“Following an outstanding Combined Alpha and Bravo trials this past December, DDG 118 performed superbly during the ship’s Acceptance Trial earlier this week,” said Capt. Seth Miller, DDG 51 class program manager, Program Executive Office (PEO) Ships. “The Navy and industry team are ready to deliver a highly capable multi-mission warship to the fleet within the next few weeks.”
Daniel Inouye is a Flight IIA destroyer, equipped with the Aegis Baseline 9 Combat System, which includes Integrated Air and Missile Defense capability and enhanced Ballistic Missile Defense capabilities. Following delivery, Daniel Inouye will be the 37th Arleigh Burke (DDG 51) class destroyer to be delivered by BIW. The shipyard is also in production on the future Arleigh Burke-class destroyers Carl M. Levin (DDG 120), John Basilone (DDG 122), Harvey C. Barnum (DDG 124), Patrick Gallagher (DDG 127), and Flight III ships, Louis H. Wilson, Jr. (DDG 126), and William Charette (DDG 130), as well as the future Zumwalt-class destroyer, Lyndon B. Johnson (DDG 1002).

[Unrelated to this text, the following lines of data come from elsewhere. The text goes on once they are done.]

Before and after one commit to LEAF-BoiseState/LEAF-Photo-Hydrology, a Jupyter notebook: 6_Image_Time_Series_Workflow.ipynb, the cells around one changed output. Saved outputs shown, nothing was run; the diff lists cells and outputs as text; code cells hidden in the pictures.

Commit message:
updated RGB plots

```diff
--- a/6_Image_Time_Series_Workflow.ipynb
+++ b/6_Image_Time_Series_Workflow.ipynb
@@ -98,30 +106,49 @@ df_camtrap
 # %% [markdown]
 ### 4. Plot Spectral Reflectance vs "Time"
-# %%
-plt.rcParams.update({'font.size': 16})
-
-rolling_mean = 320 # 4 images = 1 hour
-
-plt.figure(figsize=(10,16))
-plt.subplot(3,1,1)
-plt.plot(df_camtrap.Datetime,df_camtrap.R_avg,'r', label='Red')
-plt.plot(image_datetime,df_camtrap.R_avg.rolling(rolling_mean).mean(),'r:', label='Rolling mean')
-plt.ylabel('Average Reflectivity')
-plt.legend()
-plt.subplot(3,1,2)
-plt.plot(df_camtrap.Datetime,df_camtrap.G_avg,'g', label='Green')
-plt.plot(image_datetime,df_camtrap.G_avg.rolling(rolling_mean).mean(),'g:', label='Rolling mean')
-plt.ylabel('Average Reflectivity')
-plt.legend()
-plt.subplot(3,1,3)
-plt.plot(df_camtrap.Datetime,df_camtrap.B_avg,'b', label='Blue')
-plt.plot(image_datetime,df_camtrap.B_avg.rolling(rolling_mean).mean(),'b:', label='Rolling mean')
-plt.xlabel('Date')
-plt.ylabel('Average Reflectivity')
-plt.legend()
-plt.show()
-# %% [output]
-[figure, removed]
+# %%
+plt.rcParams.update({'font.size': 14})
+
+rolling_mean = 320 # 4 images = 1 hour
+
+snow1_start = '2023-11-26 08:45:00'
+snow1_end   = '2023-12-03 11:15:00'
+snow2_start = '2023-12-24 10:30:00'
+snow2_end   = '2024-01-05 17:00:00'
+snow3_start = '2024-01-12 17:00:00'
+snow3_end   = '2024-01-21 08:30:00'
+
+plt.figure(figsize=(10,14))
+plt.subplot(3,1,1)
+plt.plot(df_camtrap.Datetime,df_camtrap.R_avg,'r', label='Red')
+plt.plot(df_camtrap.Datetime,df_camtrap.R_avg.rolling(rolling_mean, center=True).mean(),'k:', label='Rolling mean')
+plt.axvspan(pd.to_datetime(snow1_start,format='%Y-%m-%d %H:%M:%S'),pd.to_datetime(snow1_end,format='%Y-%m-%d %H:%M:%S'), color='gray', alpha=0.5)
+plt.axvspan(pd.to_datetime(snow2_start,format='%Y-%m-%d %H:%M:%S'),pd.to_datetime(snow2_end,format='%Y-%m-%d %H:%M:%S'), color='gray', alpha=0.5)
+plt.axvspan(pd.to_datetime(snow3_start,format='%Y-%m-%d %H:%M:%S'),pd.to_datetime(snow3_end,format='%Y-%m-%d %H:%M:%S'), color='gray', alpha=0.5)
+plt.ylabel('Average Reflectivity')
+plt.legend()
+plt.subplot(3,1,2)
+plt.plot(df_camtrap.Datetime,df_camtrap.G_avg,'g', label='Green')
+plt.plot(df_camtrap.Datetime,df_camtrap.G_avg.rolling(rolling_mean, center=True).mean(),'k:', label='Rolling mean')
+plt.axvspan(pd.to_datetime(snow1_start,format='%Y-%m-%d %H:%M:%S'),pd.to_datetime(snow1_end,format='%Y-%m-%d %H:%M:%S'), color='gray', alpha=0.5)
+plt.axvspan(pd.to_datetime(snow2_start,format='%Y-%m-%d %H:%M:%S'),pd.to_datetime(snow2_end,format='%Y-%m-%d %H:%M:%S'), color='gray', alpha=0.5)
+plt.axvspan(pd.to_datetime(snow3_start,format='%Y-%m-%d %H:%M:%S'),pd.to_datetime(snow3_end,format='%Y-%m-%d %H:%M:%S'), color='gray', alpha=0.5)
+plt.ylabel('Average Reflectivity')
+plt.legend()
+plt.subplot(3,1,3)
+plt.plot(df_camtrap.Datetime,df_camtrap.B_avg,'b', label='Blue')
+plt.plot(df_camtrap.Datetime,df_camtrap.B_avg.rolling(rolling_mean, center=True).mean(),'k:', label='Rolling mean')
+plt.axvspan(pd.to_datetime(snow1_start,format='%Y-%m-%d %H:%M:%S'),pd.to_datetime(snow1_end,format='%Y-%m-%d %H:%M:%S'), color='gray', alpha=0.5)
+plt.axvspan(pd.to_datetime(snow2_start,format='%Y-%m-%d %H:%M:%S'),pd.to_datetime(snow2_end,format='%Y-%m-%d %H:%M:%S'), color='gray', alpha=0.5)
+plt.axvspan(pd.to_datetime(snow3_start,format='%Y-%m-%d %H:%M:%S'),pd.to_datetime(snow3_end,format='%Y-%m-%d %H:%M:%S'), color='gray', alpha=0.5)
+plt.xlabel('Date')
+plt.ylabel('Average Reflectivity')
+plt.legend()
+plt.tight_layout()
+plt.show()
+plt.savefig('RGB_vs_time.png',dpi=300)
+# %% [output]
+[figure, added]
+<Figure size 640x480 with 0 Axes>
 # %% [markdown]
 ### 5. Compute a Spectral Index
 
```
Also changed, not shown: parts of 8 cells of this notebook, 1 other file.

Bath Iron Works (BIW) is a major United States shipyard located on the Kennebec River in Bath, Maine, founded in 1884 as Bath Iron Works, Limited. BIW has built private, commercial, and military vessels, most of which have been ordered by the United States Navy. The shipyard has built and sometimes designed battleships, frigates, cruisers, and destroyers, including the Arleigh Burke class which are currently among the world’s most advanced surface warships.